Archivist is a network device configuration archiving and versioning program. It uses Subversion as its revision control system. Its multithreaded design makes it quite fast and thus suitable for operation on large networks with thousands of network devices. It supports Cisco IOS, Cisco CatOS, Juniper JUNOS, and Brocade/Foundry MLX series, but it can be easily extended to support any SSH or telnet-based network device by creating your own config download and post-processing scripts.
DataStatix manages data of every kind, creates statistics and graphs, and exports data easily to the R environment. Its features include user management (create, delete, modify password) within the software, different levels of user data access (administrator, standard, read-only), user-defined templates (models) of data, the ability to create new databases easily, importation and exportation of data in CSV format, and synchronization of existing data from a CSV file created with DataStatix.

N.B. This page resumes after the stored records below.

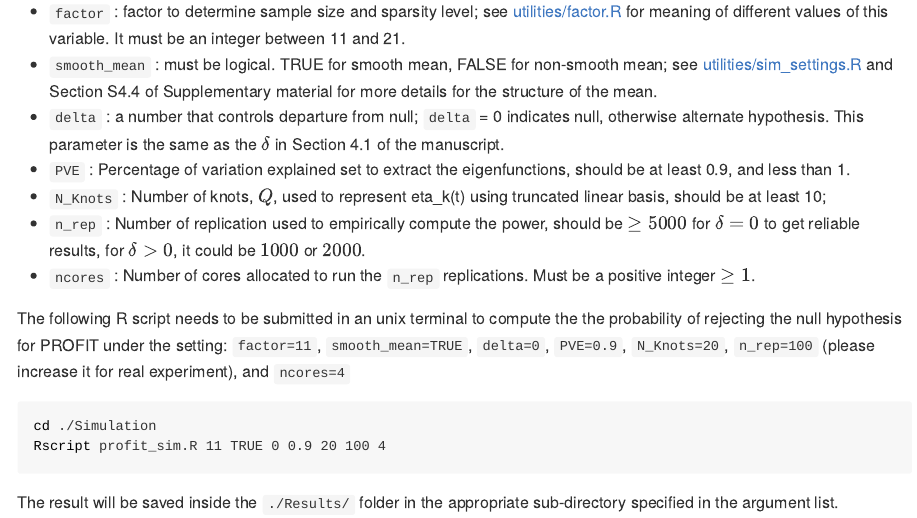
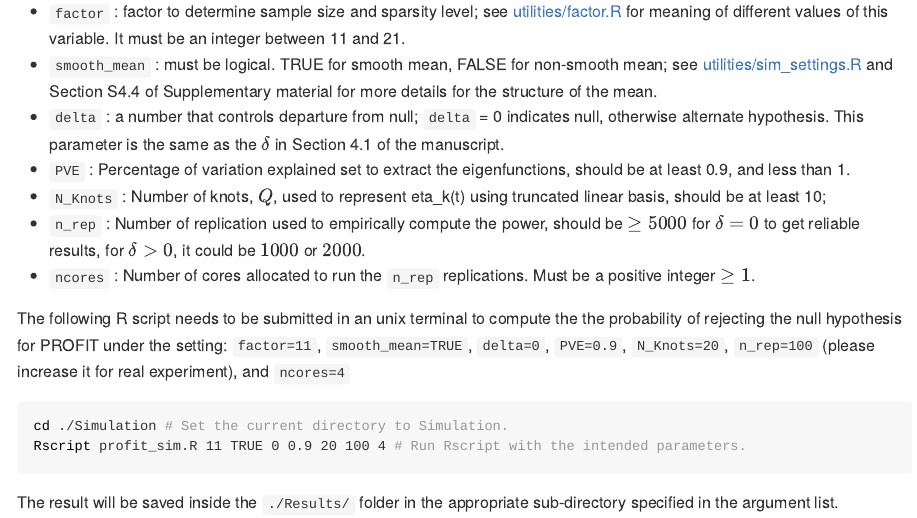
Before and after one commit to SalilKoner/PROFIT, an R Markdown document (README.Rmd): the page in a window 1100 px wide, from 480 px down. The pictures show the output file README.md that the author committed with the source, drawn offline in the style of GitHub.

Commit message:
update md

````diff
--- a/README.Rmd
+++ b/README.Rmd
@@ -35,8 +35,8 @@ To obtain the empirical power and size properties of PROFIT for various simulati
 
 The following R script needs to be submitted in an unix terminal to compute the the probability of rejecting the null hypothesis for PROFIT under the setting: `factor=11`, `smooth_mean=TRUE`, `delta=0`, `PVE=0.9`, `N_Knots=20`, `n_rep=100` (please increase it for real experiment), and `ncores=4`
 ```{r, engine = 'bash', eval = FALSE}
-cd ./Simulation
-Rscript profit_sim.R 11 TRUE 0 0.9 20 100 4
+cd ./Simulation # Set the current directory to Simulation.
+Rscript profit_sim.R 11 TRUE 0 0.9 20 100 4 # Run Rscript with the intended parameters.
 ```
 
 The result will be saved inside the `./Results/` folder in the appropriate sub-directory specified in the argument list.
````
Also changed, not shown: README.md.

Theorem Linker is a program used to visualize references between theorems in a paper written using LaTeX. Using a .tex document (and a .aux file, created by the LaTeX compiler), Theorem Linker will search through a paper, find theorems, and find references to other theorems within a theorem's "proof". It will then create a digraph in a .dot file (to be opened with programs such as Graphviz or OmniGraffle) that will display each theorem as a node, with directed edges to describe the relations between the theorems. A path highlighted in red describes the longest path in the graph. Theorem Linker will also create folders containing graphs to individually show relations of each theorem in a paper.